“This is the new Iraq,” said Mr. Tamimi, a secular engineer with no party affiliation. “They use force to achieve their goal.”
The group that ousted him insisted that it had the authority to assume control of Iraq’s capital city and that Mr. Tamimi was in no danger. The man the group installed, Hussein al-Tahaan, is a member of the Badr Organization, the armed militia of the Supreme Council for Islamic Revolution in Iraq, known as Sciri.
They said that Tamimi was in no danger, but why did they bring upwards of 50 armed men to push ONE man out of his office. One thing’s for sure, with that many people at Hussein al-Tahaan’s back, they certainly weren’t interested in diplomacy.
And yet, they insist.
“If we wanted to do something bad to him, we would have done that,” said Mazen A. Makkia, the elected city council chief who led the ouster on Monday and who had been in a lengthy and unresolved legal feud with Mr. Tamimi.
“We really want to establish the state of law for every citizen, and we did not threaten anyone,” Mr. Makkia said. “This is not a coup.”
“If we wanted to do something bad to him, we would have done that.” Wow, sounds like a good group of guys. And here’s where the story gets even trickier.
Baghdad is the only city in Iraq that is its own province, and the city council had previously appointed Mr. Tahaan as governor of Baghdad province, with some responsibilities parallel to Mr. Tamimi’s. But the mayor’s office was clearly the more powerful office, a fact that proved to be a painful thorn in the side of Mr. Makkia, who believed that the council, which he controls, should hold sway in Baghdad.
Mr. Makkia provided a phone number for Mr. Tahaan, but the phone did not appear to be turned on. A spokesman for the American Embassy in Baghdad said that he was aware of the developments but that he had no immediate comment.
No American response about this situation yet. I hope we hear something soon.
And last, but not least, this is what Baghdad’s “former” mayor, somebody who was installed by our own government, has to say about the state of Iraq:
Mr. Tamimi, the ousted mayor, said he believed that Shiite political parties had forced the takeover in Baghdad in order to position themselves for the elections once a constitution is agreed upon.
For his part, he said, he had lost the sense of enthusiasm that had brought him back to Iraq after nearly a decade in exile.
“When I left in 1995, every day, it is years for me,” Mr. Tamimi said. “But now when I leave I don’t think I will be sorry. I leave because I cannot live in such conditions.”

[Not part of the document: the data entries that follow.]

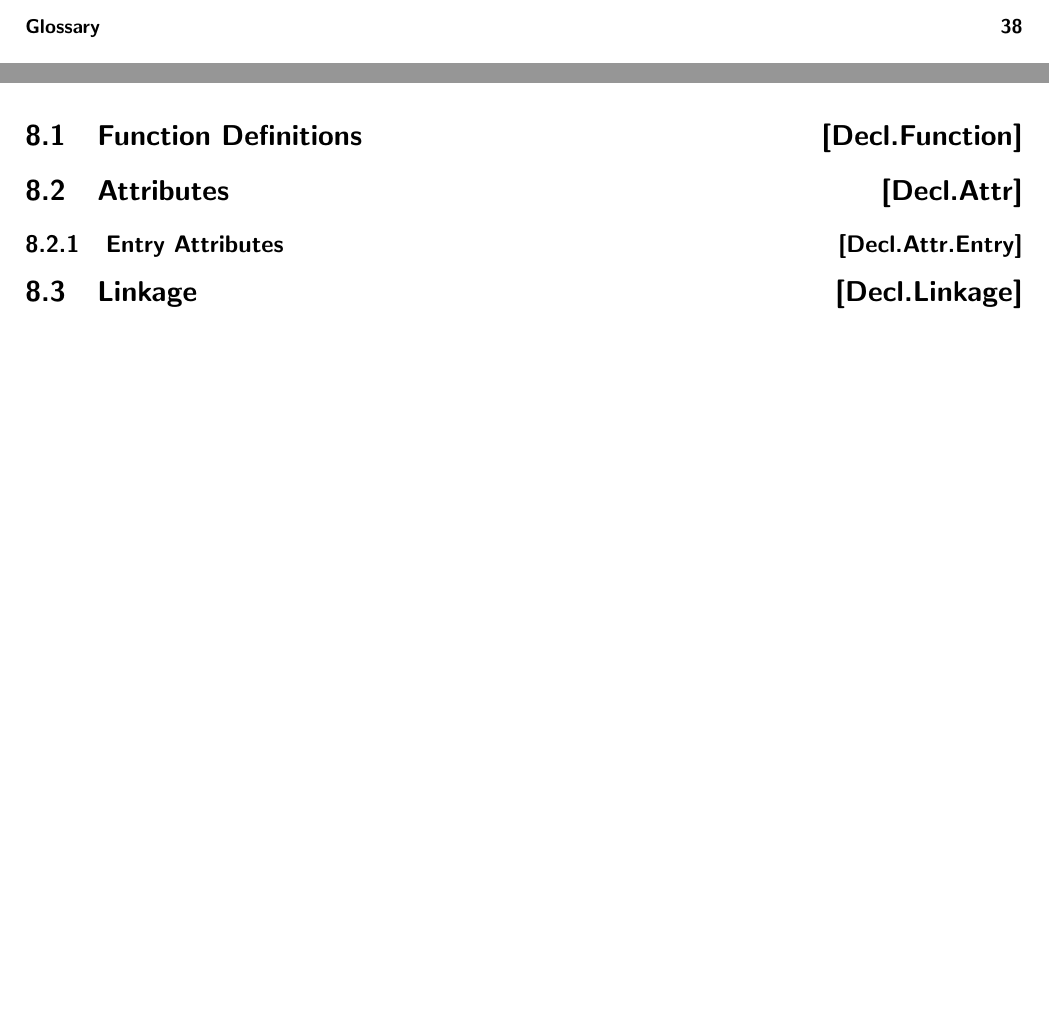
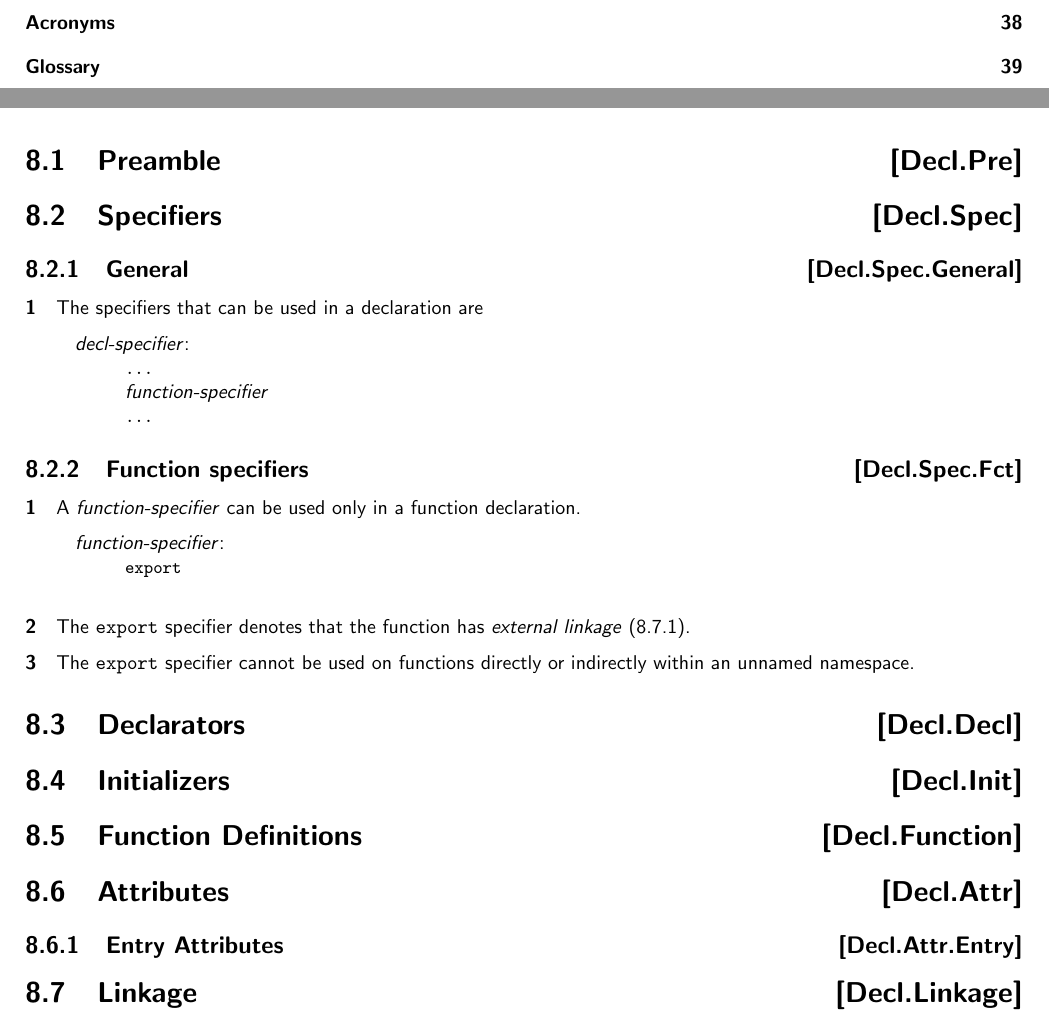
Before and after one commit to microsoft/hlsl-specs, a LaTeX thesis (specs/language/hlsl.tex, which reads specs/language/declarations.tex): two parts of pages 3 and 32 of 39 before the commit and two parts of pages 4 and 33 of 40 after it, joined at a grey line, cut at the place of the change, the shorter picture padded with empty space. Compiled offline with pdfLaTeX.

Commit message:
Add `export` keyword to HLSL language specs
Add more sections under Declarations (based on C++ spec layout).

```diff
--- a/specs/language/declarations.tex
+++ b/specs/language/declarations.tex
@@ -1,4 +1,30 @@
 \Ch{Declarations}{Decl}
+\Sec{Preamble}{Decl.Pre}
+\Sec{Specifiers}{Decl.Spec}
+\Sub{General}{Decl.Spec.General}
+\p The specifiers that can be used in a declaration are
+\begin{grammar}
+  \define{decl-specifier}\br
+  \texttt{...}\br
+  \textit{function-specifier}\br
+  \texttt{...}
+\end{grammar}
+
+\Sub{Function specifiers}{Decl.Spec.Fct}
+
+\p A \textit{function-specifier} can be used only in a function declaration.
+
+\begin{grammar}
+  \define{function-specifier}\br
+  \texttt{export}\br
+\end{grammar}
+
+\p The \texttt{export} specifier denotes that the function has \textit{external linkage} (\ref{Decl.Linkage.External}).
+
+\p The \texttt{export} specifier cannot be used on functions directly or indirectly within an unnamed namespace.
+
+\Sec{Declarators}{Decl.Decl}
+\Sec{Initializers}{Decl.Init}
 \Sec{Function Definitions}{Decl.Function}
 \Sec{Attributes}{Decl.Attr}
 \Sub{Entry Attributes}{Decl.Attr.Entry}
```
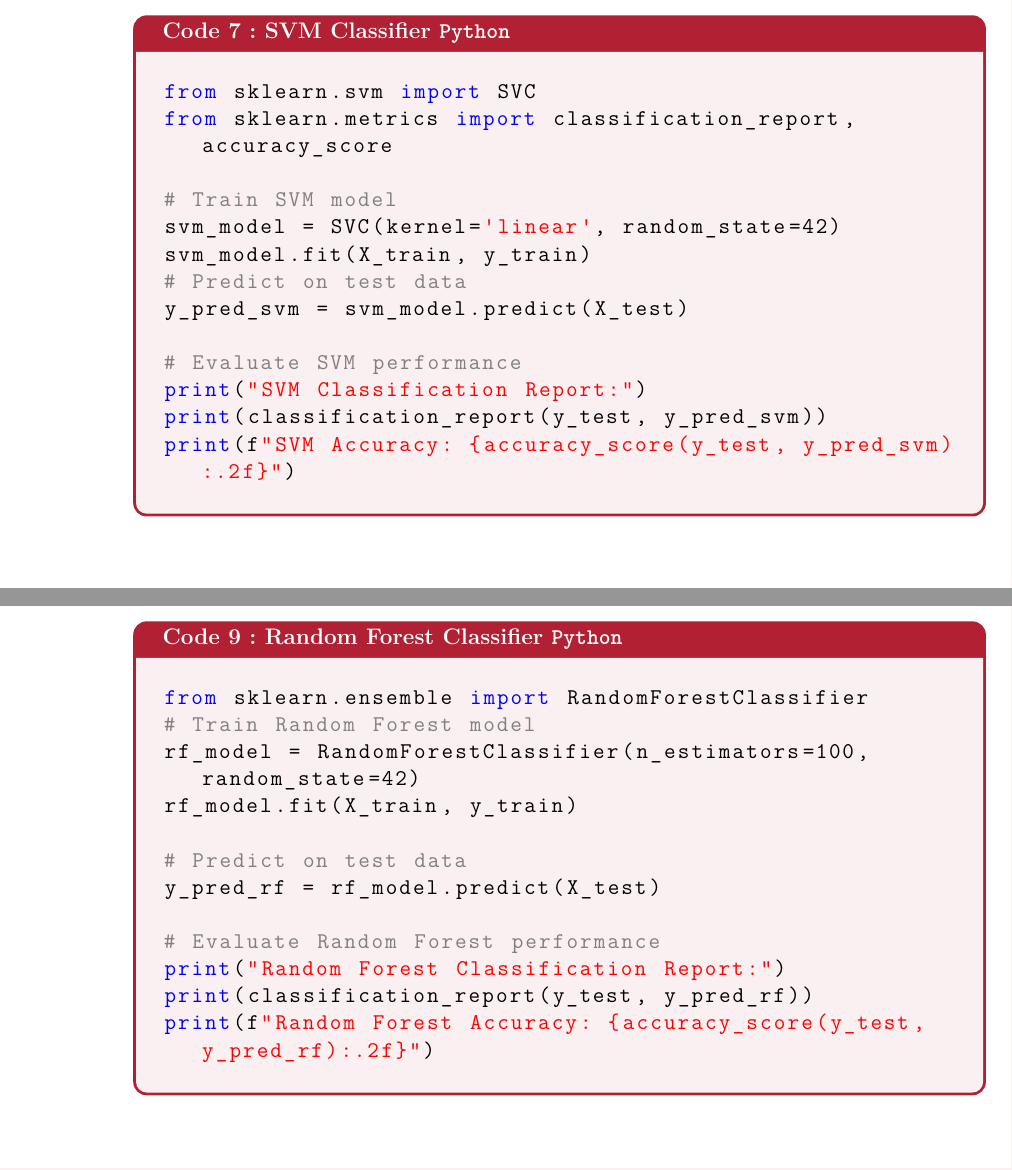
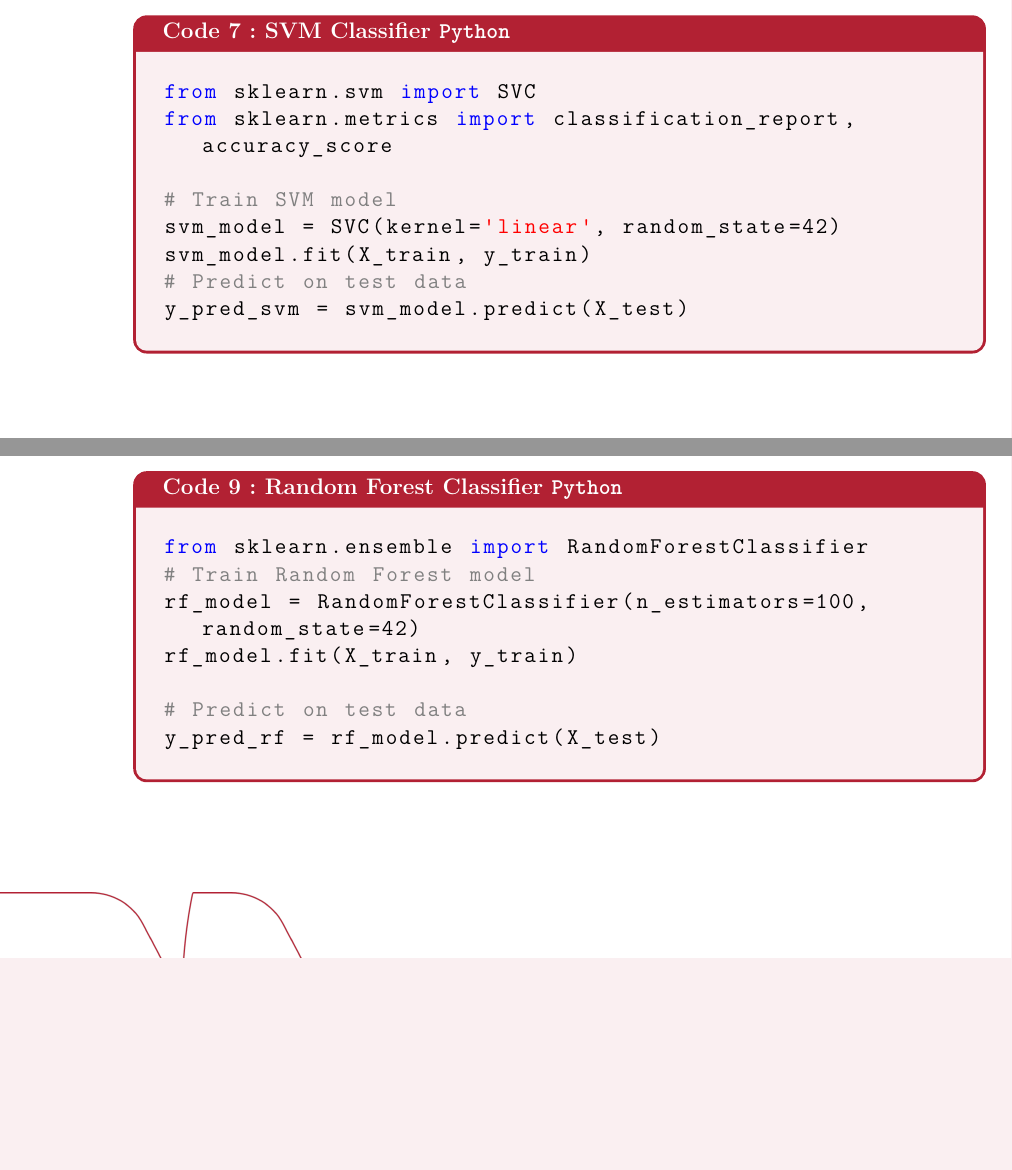
Before and after one commit to Hu9o73/Drowsiness-Detection, a LaTeX thesis (ML_Project_LaTeX_Synthesis/main.tex): two parts of pages 12 and 15 of 25 before the commit and two parts of pages 10 and 12 of 22 after it, joined at a grey line, cut so that both start at the same text, the shorter picture padded with empty space. Compiled offline with pdfLaTeX.

Commit message:
Update LaTeX

```diff
--- a/ML_Project_LaTeX_Synthesis/main.tex
+++ b/ML_Project_LaTeX_Synthesis/main.tex
@@ -337,11 +335,6 @@ svm_model = SVC(kernel='linear', random_state=42)
 svm_model.fit(X_train, y_train)
 # Predict on test data
 y_pred_svm = svm_model.predict(X_test)
-
-# Evaluate SVM performance
-print("SVM Classification Report:")
-print(classification_report(y_test, y_pred_svm))
-print(f"SVM Accuracy: {accuracy_score(y_test, y_pred_svm):.2f}")
 \end{lstlisting}
 \end{codebox}
 
@@ -420,11 +413,6 @@ rf_model.fit(X_train, y_train)
 
 # Predict on test data
 y_pred_rf = rf_model.predict(X_test)
-
-# Evaluate Random Forest performance
-print("Random Forest Classification Report:")
-print(classification_report(y_test, y_pred_rf))
-print(f"Random Forest Accuracy: {accuracy_score(y_test, y_pred_rf):.2f}")
 \end{lstlisting}
 \end{codebox}
 
```
Also changed, not shown: ML_Project_Synthesis.pdf, ML_Project_LaTeX_Synthesis/main.tex (4 more changed lines).
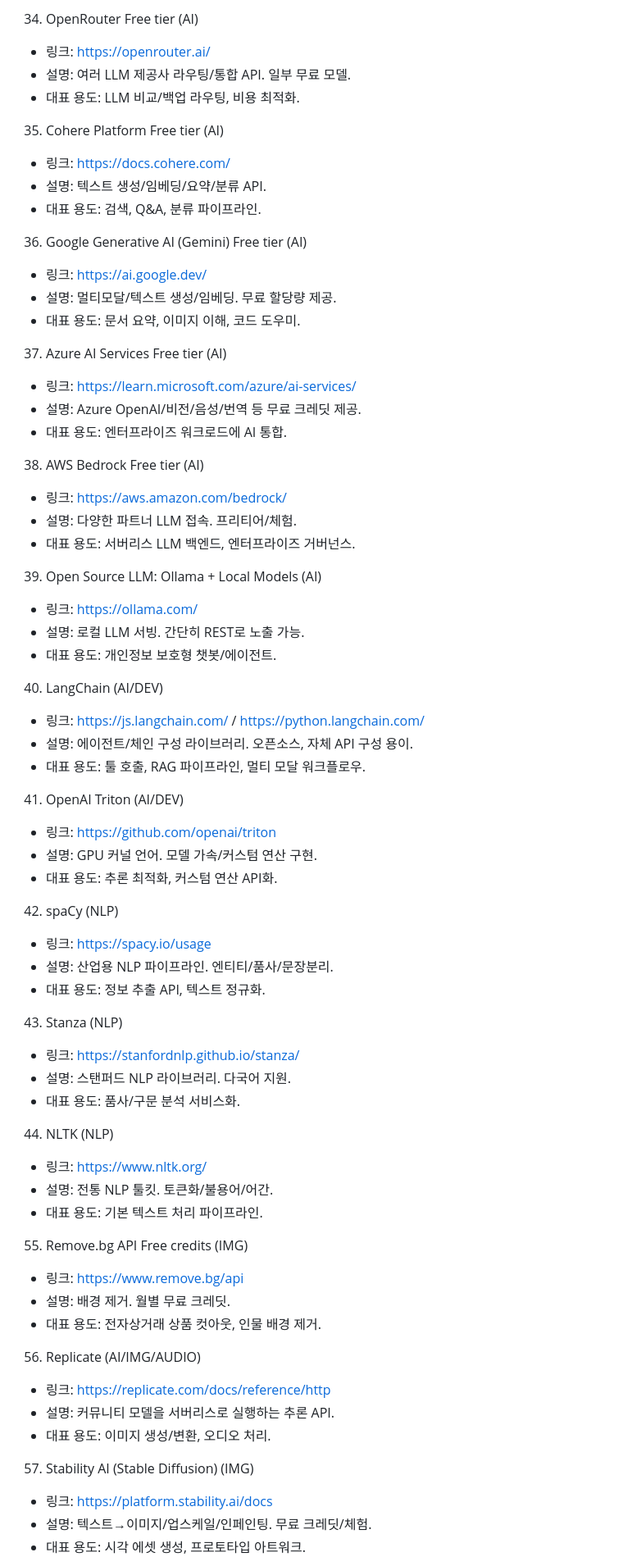
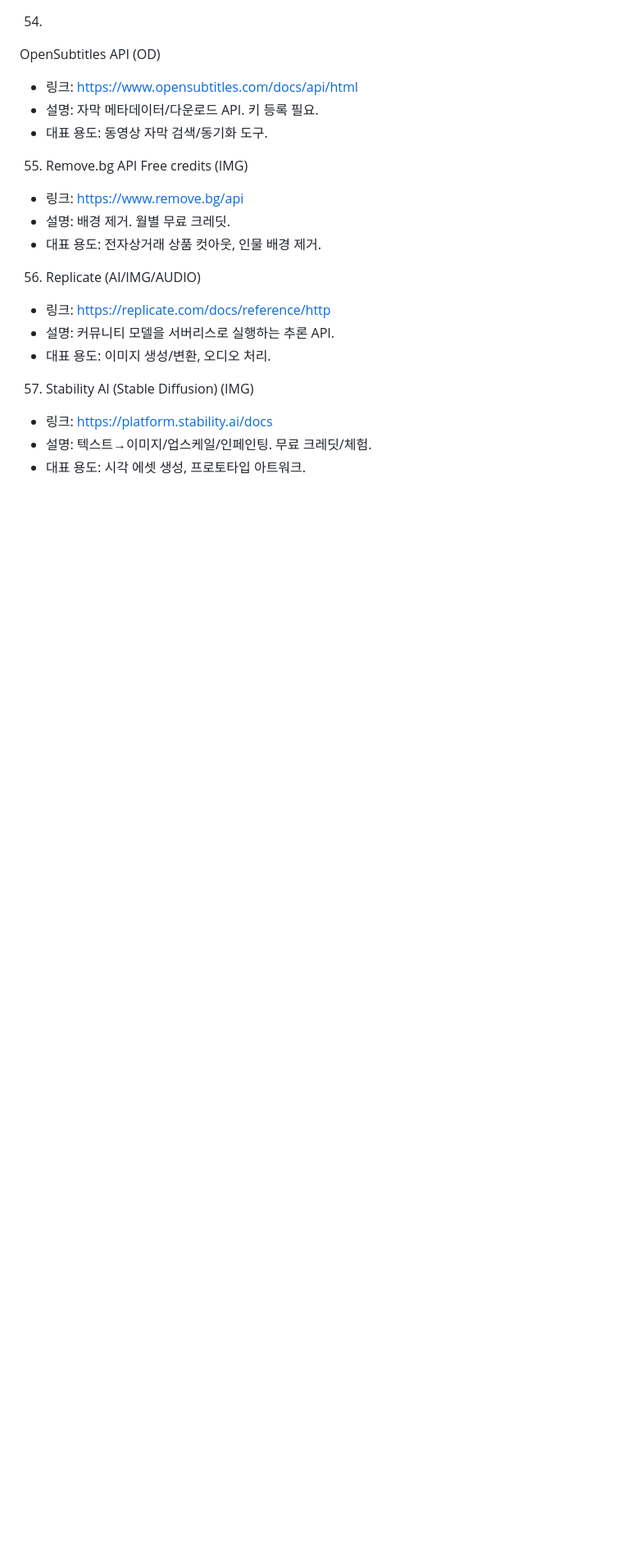
Before and after one commit to LeeSeBaek/shoutdream, a Markdown page: api-collection/api_100.md, the part around one of its changes. Shown at 82% size. Rendered like a GitHub page; blank space fills up the shorter version.

```diff
--- a/api-collection/api_100.md
+++ b/api-collection/api_100.md
@@ -189,57 +1,8 @@
-34) OpenRouter Free tier (AI)
-- 링크: https://openrouter.ai/
-- 설명: 여러 LLM 제공사 라우팅/통합 API. 일부 무료 모델.
-- 대표 용도: LLM 비교/백업 라우팅, 비용 최적화.
-
-35) Cohere Platform Free tier (AI)
-- 링크: https://docs.cohere.com/
-- 설명: 텍스트 생성/임베딩/요약/분류 API.
-- 대표 용도: 검색, Q&A, 분류 파이프라인.
-
-36) Google Generative AI (Gemini) Free tier (AI)
-- 링크: https://ai.google.dev/
-- 설명: 멀티모달/텍스트 생성/임베딩. 무료 할당량 제공.
-- 대표 용도: 문서 요약, 이미지 이해, 코드 도우미.
-
-37) Azure AI Services Free tier (AI)
-- 링크: https://learn.microsoft.com/azure/ai-services/
-- 설명: Azure OpenAI/비전/음성/번역 등 무료 크레딧 제공.
-- 대표 용도: 엔터프라이즈 워크로드에 AI 통합.
-
-38) AWS Bedrock Free tier (AI)
-- 링크: https://aws.amazon.com/bedrock/
-- 설명: 다양한 파트너 LLM 접속. 프리티어/체험.
-- 대표 용도: 서버리스 LLM 백엔드, 엔터프라이즈 거버넌스.
-
-39) Open Source LLM: Ollama + Local Models (AI)
-- 링크: https://ollama.com/
-- 설명: 로컬 LLM 서빙. 간단히 REST로 노출 가능.
-- 대표 용도: 개인정보 보호형 챗봇/에이전트.
-
-40) LangChain (AI/DEV)
-- 링크: https://js.langchain.com/ / https://python.langchain.com/
-- 설명: 에이전트/체인 구성 라이브러리. 오픈소스, 자체 API 구성 용이.
-- 대표 용도: 툴 호출, RAG 파이프라인, 멀티 모달 워크플로우.
-
-41) OpenAI Triton (AI/DEV)
-- 링크: https://github.com/openai/triton
-- 설명: GPU 커널 언어. 모델 가속/커스텀 연산 구현.
-- 대표 용도: 추론 최적화, 커스텀 연산 API화.
-
-42) spaCy (NLP)
-- 링크: https://spacy.io/usage
-- 설명: 산업용 NLP 파이프라인. 엔티티/품사/문장분리.
-- 대표 용도: 정보 추출 API, 텍스트 정규화.
-
-43) Stanza (NLP)
-- 링크: https://stanfordnlp.github.io/stanza/
-- 설명: 스탠퍼드 NLP 라이브러리. 다국어 지원.
-- 대표 용도: 품사/구문 분석 서비스화.
-
-44) NLTK (NLP)
-- 링크: https://www.nltk.org/
-- 설명: 전통 NLP 툴킷. 토큰화/불용어/어간.
-- 대표 용도: 기본 텍스트 처리 파이프라인.
+54)
+ OpenSubtitles API (OD)
+- 링크: https://www.opensubtitles.com/docs/api/html
+- 설명: 자막 메타데이터/다운로드 API. 키 등록 필요.
+- 대표 용도: 동영상 자막 검색/동기화 도구.
 
 55) Remove.bg API Free credits (IMG)
 - 링크: https://www.remove.bg/api
```
Also changed, not shown: other parts of api-collection/api_100.md (+181 -191 lines).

I’m more than willing to admit that a lot of good things are happening in Iraq and that democracy is going to take time, but does anybody think that this is a case of sour grapes or a man who is genuinely fed up with the poor conditions and political thuggery that many Iraqis find themselves faced with? Obviously, I believe it’s the latter and we need to start being honest about this situation, and not cover-up the bad stuff that’s going on with calls for “good news!”
Because like it or not, the “bad” news has the strongest effect on what type of democracy Iraq will end up with, and I’m starting to think that it might not be so “good.”